UK Rethinkerspace or “mission possible”

WORKSHOP #1 On paper, it looked like it might be mission impossible. To bring a science blogger, a scientist, a water resources advisor, a science journalism academic, and a host of other people together in one room to talk about the challenges of science communication. Would they turn up? Would those with such diverse perspectives be able to have meaningful conversations? They did turn up. And while there were no car chases or shoot-outs and no Tom Cruise, energy levels were high as we met at the University of the West of England’s Frenchay campus and there was a real sense of shared purpose.

At this first meeting of the UK Rethinkerspace, members talked about how science has been transformed by the proliferation of online forms of communication. It was described as a shift from the cathedral to the bazaar – from one to many communication to many to many. While this has been a source for good – democratizing knowledge and expertise, it’s also led to challenges for those communicating science. For example, how do you catch and maintain the attention of your audience when there’s so much content online? How do you convey the complexity of science on platforms that are entertainment-focused such as Tik-Tok?

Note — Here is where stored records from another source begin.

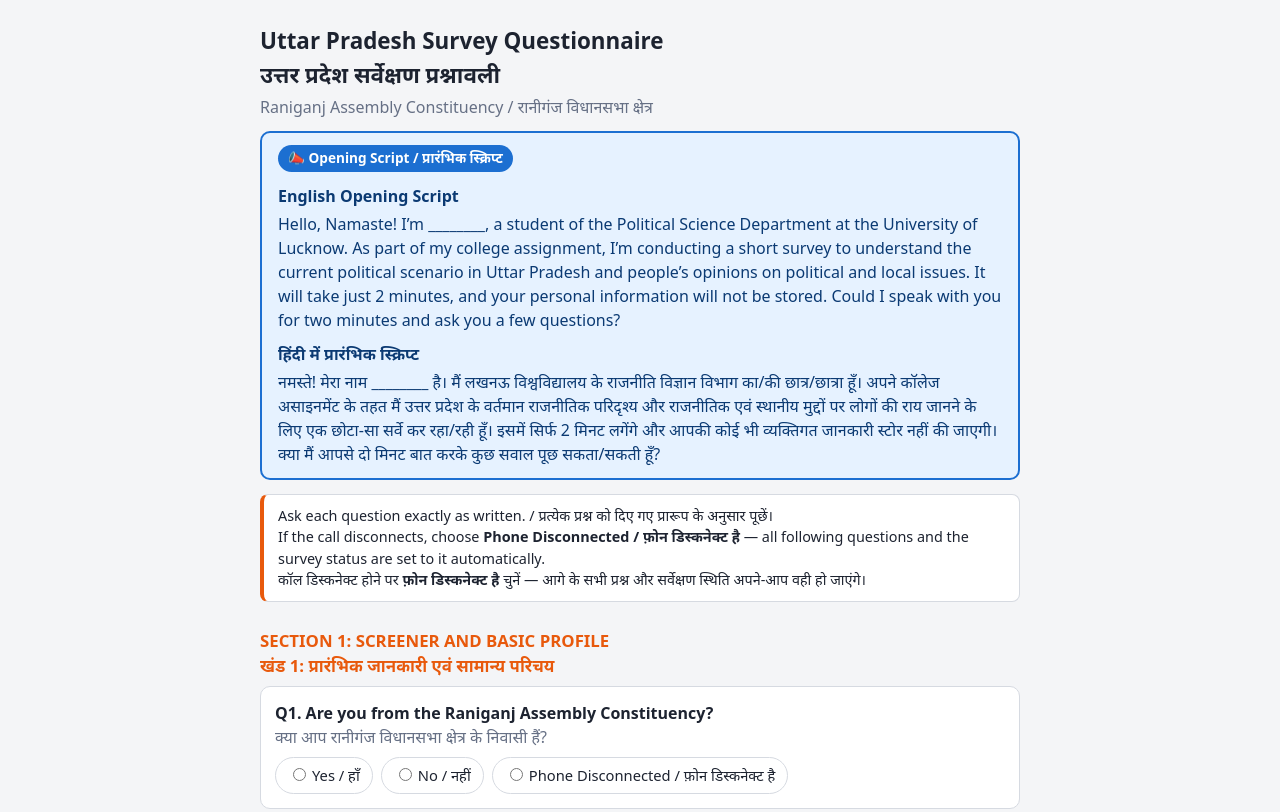
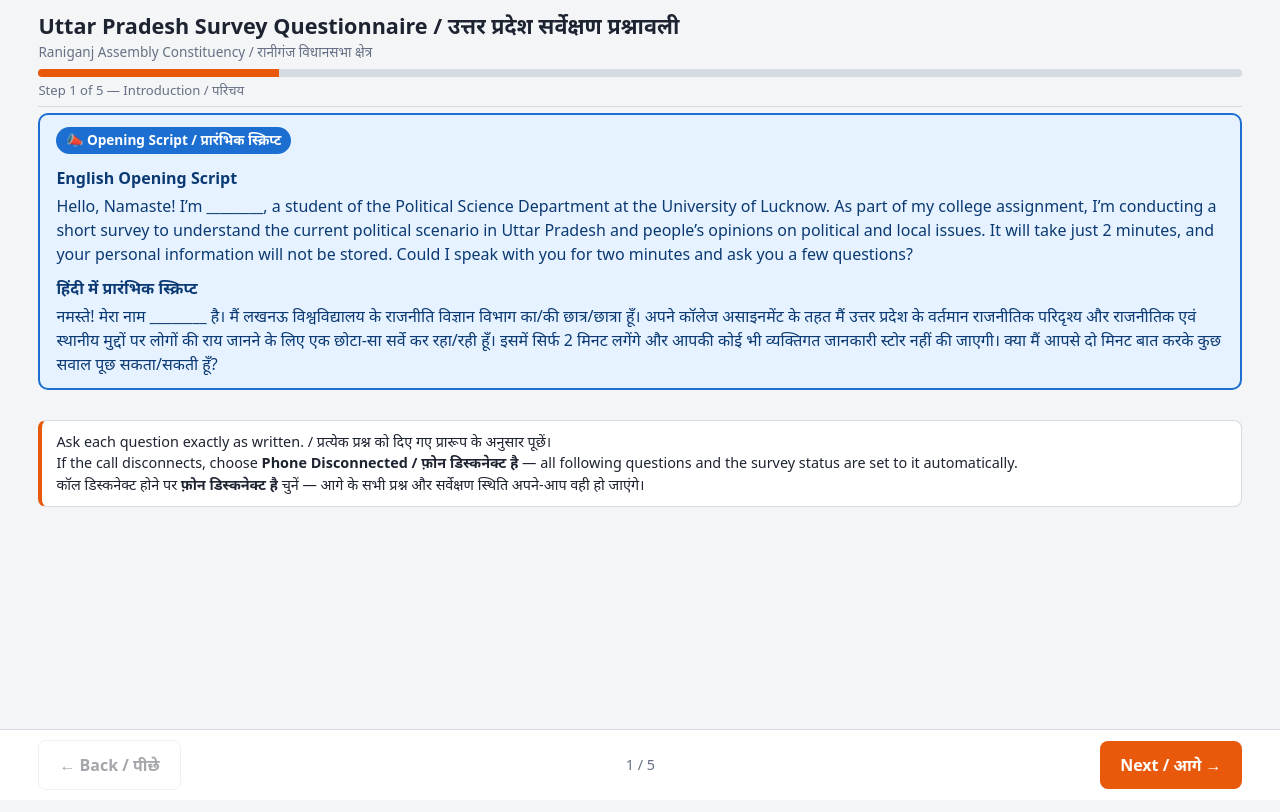
Before and after one commit to theneustandard/up-survey-app, a plain HTML site: page index.html in a window 1280 px wide. Shown: the top 812 px of the page. Drawn offline with Linux system fonts and the light colour scheme.

Commit message:
Survey app

```diff
--- a/index.html
+++ b/index.html
@@ -7,8 +7,8 @@
 <style>
 :root{--bg:#f4f5f7;--card:#fff;--tx:#1d2330;--mu:#667085;--bd:#d6dae1;--ac:#e8590c;--acl:#fff0e6;--wr:#b42318;--wrl:#fdecea}
 @media(prefers-color-scheme:dark){:root{--bg:#14161b;--card:#1e2128;--tx:#eceef2;--mu:#9aa3b2;--bd:#363b46;--ac:#ff8a4c;--acl:#33241a;--wr:#ff8a80;--wrl:#3a1d1b}}
-*{box-sizing:border-box}body{margin:0;background:var(--bg);color:var(--tx);font:16px/1.5 system-ui,"Noto Sans Devanagari",sans-serif;padding:16px}
-main{max-width:760px;margin:0 auto}h1{font-size:1.4rem;margin:8px 0 4px}.sub{color:var(--mu);margin:0 0 12px}
+*{box-sizing:border-box}body{margin:0;background:var(--bg);color:var(--tx);font:16px/1.5 system-ui,"Noto Sans Devanagari",sans-serif}
+main{width:100%;max-width:1280px;margin:0 auto;padding:0 clamp(12px,3vw,40px) 110px}h1{font-size:1.4rem;margin:8px 0 4px}.sub{color:var(--mu);margin:0 0 12px}
 .ins{background:var(--card);border:1px solid var(--bd);border-left:4px solid var(--ac);padding:10px 14px;border-radius:8px;font-size:.9rem}
 .open{--ob:#e6f2ff;--obd:#1c6fd1;--ot:#0b3a73;background:var(--ob);border:2px solid var(--obd);border-radius:10px;padding:12px 16px;margin-bottom:14px;color:var(--ot)}
 .open p{margin:6px 0}.otag{display:inline-block;background:var(--obd);color:#fff;font-weight:700;font-size:.85rem;padding:3px 10px;border-radius:14px;margin-bottom:4px}
@@ -27,12 +27,25 @@ button.s{background:var(--card);color:var(--tx);border:1px solid var(--bd)}
 .banner{display:none;position:sticky;top:8px;z-index:5;background:var(--wrl);color:var(--wr);border:1px solid var(--wr);border-radius:8px;padding:8px 12px;margin:10px 0;font-weight:600}
 pre{background:var(--card);border:1px solid var(--bd);border-radius:8px;padding:12px;overflow-x:auto;font-size:.8rem}
 #done{display:none}
+
+#top{position:sticky;top:0;z-index:10;background:var(--bg);padding:10px 0 6px;border-bottom:1px solid var(--bd)}
+#top h1{font-size:clamp(1rem,2.2vw,1.35rem);margin:0}#top .sub{margin:0 0 6px;font-size:.85rem}
+#track{height:8px;background:var(--bd);border-radius:6px;overflow:hidden}#fill{height:100%;width:0;background:var(--ac);transition:width .3s}
+#stepl{font-size:.82rem;color:var(--mu);margin-top:4px}
+.banner{top:92px}
+.pg{display:none;gap:16px;grid-template-columns:repeat(auto-fit,minmax(min(100%,500px),1fr));align-items:start;padding-top:6px}
+.pg.on{display:grid}.pg>h2,.pg>.open,.pg>.ins,.pg>button{grid-column:1/-1}.pg>h2{margin:14px 0 0}
+.q{margin:0;padding:18px;box-shadow:0 1px 3px rgba(0,0,0,.06)}.qt{font-size:1.05rem}
+.chip{padding:10px 16px;font-size:1rem}select,input[type=text],input[type=number],textarea{padding:12px;font-size:1rem}
+select:focus,input:focus,textarea:focus{outline:2px solid var(--ac);outline-offset:1px}
+#nav{position:fixed;left:0;right:0;bottom:0;z-index:10;display:flex;align-items:center;justify-content:space-between;gap:10px;background:var(--card);border-top:1px solid var(--bd);padding:10px clamp(12px,3vw,40px) calc(10px + env(safe-area-inset-bottom,0px))}
+#nav button{margin:0;min-width:130px;padding:12px 20px}#nav button:disabled{opacity:.4}#stp{color:var(--mu);font-size:.9rem;text-align:center}
+#sub{padding:14px 28px;font-size:1.05rem}
 </style>
 </head>
 <body>
 <main>
-<h1>Uttar Pradesh Survey Questionnaire<br>उत्तर प्रदेश सर्वेक्षण प्रश्नावली</h1>
-<p class="sub">Raniganj Assembly Constituency / रानीगंज विधानसभा क्षेत्र</p>
+<div id="top"><h1>Uttar Pradesh Survey Questionnaire / उत्तर प्रदेश सर्वेक्षण प्रश्नावली</h1><p class="sub">Raniganj Assembly Constituency / रानीगंज विधानसभा क्षेत्र</p><div id="track"><div id="fill"></div></div><div id="stepl"></div></div>
 <div class="open"><div class="otag">📣 Opening Script / प्रारंभिक स्क्रिप्ट</div>
 <p style="margin:8px 0 4px"><b>English Opening Script</b></p>
 <p style="margin:0 0 10px">Hello, Namaste! I’m ________, a student of the Political Science Department at the University of Lucknow. As part of my college assignment, I’m conducting a short survey to understand the current political scenario in Uttar Pradesh and people’s opinions on political and local issues. It will take just 2 minutes, and your personal information will not be stored. Could I speak with you for two minutes and ask you a few questions?</p>
@@ -49,6 +62,7 @@ pre{background:var(--card);border:1px solid var(--bd);border-radius:8px;padding:
 <button onclick="dl('json')">Download JSON</button><button class="s" onclick="dl('csv')">Download CSV</button><button class="s" onclick="location.reload()">New Survey / नया सर्वेक्षण</button>
 </div>
 </main>
+<nav id="nav"><button class="s" id="bk">← Back / पीछे</button><span id="stp"></span><button id="nx">Next / आगे →</button></nav>
 <script src="config.js"></script>
 <script>
 const PD="Phone Disconnected",PDH="फ़ोन डिस्कनेक्ट है",PNA="Prefer Not to Answer|उत्तर नहीं देना चाहते";
@@ -76,7 +90,7 @@ const S=[
 {id:"Q11",en:"Could you please tell me your caste?",hi:"क्या आप अपनी जाति बता सकते हैं?",k:"sel",other:1,o:[]},
 {id:"Q12",en:"What is the most important issue you face in your Assembly Constituency?",hi:"आपके विधानसभा क्षेत्र की सबसे बड़ी समस्या क्या है?",k:"sel",other:1,o:["Unemployment|बेरोज़गारी","Inflation|महँगाई","Roads and Infrastructure|सड़कें एवं बुनियादी ढाँचा","Electricity Supply|बिजली की आपूर्ति","Water Supply|पानी की आपूर्ति","Healthcare|स्वास्थ्य सेवाएँ","Education|शिक्षा","Law and Order|कानून-व्यवस्था","Agriculture and Farmers' Issues|कृषि एवं किसानों की समस्याएँ","Corruption|भ्रष्टाचार","Other|अन्य"]},
 {id:"Q13",en:"In your opinion, who is the most prominent leader in the BJP?",hi:"आपकी राय में भाजपा का सबसे प्रमुख नेता कौन है?",k:"in",inp:"text",ph:"Leader's Name / नेता का नाम",o:[]},
-{id:"Q14",en:"In your opinion, who is the most prominent leader in the BJP?",hi:"आपकी राय में भाजपा का सबसे प्रमुख नेता कौन है?",note:"Administrator's Note: Q14 duplicates Q13 in the original questionnaire. Confirm whether Q14 should be replaced. / प्रशासक टिप्पणी: प्रश्न 14, प्रश्न 13 के समान है; कृपया पुष्टि करें।",k:"in",inp:"text",ph:"Leader's Name / नेता का नाम",o:[]}]}
+{id:"Q14",en:"In your opinion, who is the most prominent leader in the SP?",hi:"आपकी राय में समाजवादी पार्टी (सपा) का सबसे प्रमुख नेता कौन है?",k:"in",inp:"text",ph:"Leader's Name / नेता का नाम",o:[]}]}
 ];
 const STAT=["Completed|पूरा हुआ","Partially Completed|आंशिक रूप से पूरा हुआ","Respondent Refused|उत्तरदाता ने मना किया","No Response|कोई उत्तर नहीं मिला",PDO,"Call Back Required|दोबारा कॉल करना है","Other|अन्य"];
 const startedAt=new Date();const ans={},auto={},oth={};let QS=[],statusAuto=false,statusPrev="";
@@ -100,6 +114,19 @@ h+=`<h2>SECTION 4: SURVEY AGENT DETAILS<br>खंड 4: सर्वेक्ष
 <div class="q" id="cSt"><select id="status"><option value="">— Select applicable status / लागू स्थिति चुनें —</option>${STAT.map(O).map(o=>`<option value="${o[0]}">${lab(o)}</option>`).join("")}</select></div>
 <button id="sub">Submit / जमा करें</button>`;
 f.innerHTML=h;
+let pages=[],cp=0,lastP=-1;
+(function(){let cur=null;[...f.children].forEach(n=>{if(n.tagName=="H2"&&!/SURVEY STATUS/.test(n.textContent)){cur=document.createElement("section");cur.className="pg";f.appendChild(cur);pages.push(cur);}cur.appendChild(n);});
+ const intro=document.createElement("section");intro.className="pg";intro.appendChild(document.querySelector(".open"));intro.appendChild(document.querySelector(".main>.ins")||document.querySelector("main>.ins"));
+ f.insertBefore(intro,f.firstChild);pages.unshift(intro);})();
+const TITLES=["Introduction / परिचय","Section 1 / खंड 1","Section 2 / खंड 2","Section 3 / खंड 3","Section 4 & Status / खंड 4 एवं स्थिति"];
+function showPage(i){cp=Math.max(0,Math.min(pages.length-1,i));pages.forEach((x,k)=>x.classList.toggle("on",k==cp));
+ document.getElementById("fill").style.width=((cp+1)/pages.length*100)+"%";
+ document.getElementById("stepl").textContent="Step "+(cp+1)+" of "+pages.length+" — "+TITLES[cp];
+ document.getElementById("stp").textContent=(cp+1)+" / "+pages.length;
+ document.getElementById("bk").disabled=cp==0;document.getElementById("nx").style.visibility=cp==pages.length-1?"hidden":"visible";
+ window.scrollTo({top:0,behavior:"smooth"});}
+document.getElementById("bk").onclick=()=>showPage(cp-1);document.getElementById("nx").onclick=()=>showPage(cp+1);
+showPage(0);
 
 function pdIdx(){return QS.findIndex(q=>ans[q.id]===PD&&!auto[q.id]);}
 const CASTE={
@@ -132,6 +159,7 @@ function sync(){
   const t=card.querySelector("[data-in]");if(t){t.value=(v===PD||!v||isNaN(v)&&q.inp=="number"||card.querySelector(`input[type=radio][value="${CSS.escape?v:v}"]`)&&q.inp=="text"&&v===PNA.split("|")[0])?"":v;t.disabled=lock;}
   const ot=card.querySelector("[data-oth]");if(ot){ot.style.display=v==="Other"?"block":"none";ot.disabled=lock;if(lock)ot.value="";}
  });
+ if(p>=0&&lastP<0)showPage(pages.length-1);lastP=p;
  const st=document.getElementById("status"),b=document.getElementById("banner");
  if(p>=0){if(!statusAuto){statusPrev=st.value;statusAuto=true;}st.value=PD;st.disabled=true;b.style.display="block";}
  else if(statusAuto){st.value=statusPrev==PD?"":statusPrev;st.disabled=false;statusAuto=false;b.style.display="none";}
@@ -159,9 +187,9 @@ document.getElementById("sub").onclick=()=>{
  if(!dis&&document.getElementById("status").value=="Completed")QS.forEach(q=>{if(!ans[q.id]){bad.push(q.id);document.getElementById("c"+q.id).classList.add("err");}});
  if(!document.getElementById("agent").value.trim()){bad.push("Q15");document.getElementById("cQ15").classList.add("err");}
  if(!document.getElementById("status").value){bad.push("Status");document.getElementById("cSt").classList.add("err");}
- if(bad.length){alert("Please complete / कृपया पूरा करें: "+bad.join(", "));document.querySelector(".err").scrollIntoView({behavior:"smooth",block:"center"});return;}
+ if(bad.length){showPage(pages.findIndex(x=>x.querySelector(".err")));alert("Please complete / कृपया पूरा करें: "+bad.join(", "));document.querySelector(".err").scrollIntoView({behavior:"smooth",block:"center"});return;}
  const r=build();r._id=crypto.randomUUID();window._r=r;document.getElementById("out").textContent=JSON.stringify(r,null,2);
- document.getElementById("done").style.display="block";document.getElementById("sub").style.display="none";
+ document.getElementById("done").style.display="block";document.getElementById("sub").style.display="none";f.style.display="none";document.getElementById("nav").style.display="none";document.getElementById("top").style.display="none";document.getElementById("banner").style.display="none";
  document.getElementById("done").scrollIntoView({behavior:"smooth"});saveNow();};
 async function saveNow(){
  const r=window._r,m=document.getElementById("saveMsg"),rb=document.getElementById("retry");rb.style.display="none";
```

It wasn’t all about problems. Solutions were suggested too such as communicators becoming an authority in a small area of knowledge to help develop their profile as well as communicators seeking help in reaching audiences by forming collaborations with social media influencers. This first meeting was only the start of the discussion. The mission is far from over. But members of the UK Rethinkerspace have certainly chosen to accept it.

WORKSHOP #2 (held in two sessions). Members of the UK Rethinkerspace found the research into citizens’ sensemaking practices interesting. They discussed how it indicates that science communicators need to be more aware of people’s contexts given the important influence that their context how they find and interpret information. They suggested that events, such as science festivals, need to be planned to allow time to listen to people’s experiences so we can better understand their experience and context.

The Rethinkerspace members also enjoyed discussing quality in science communication. They had lots of ideas about quality criteria could be implemented in practice such as the funding of fact checking services and education in schools to teach pupils how to critically evaluate scientific information.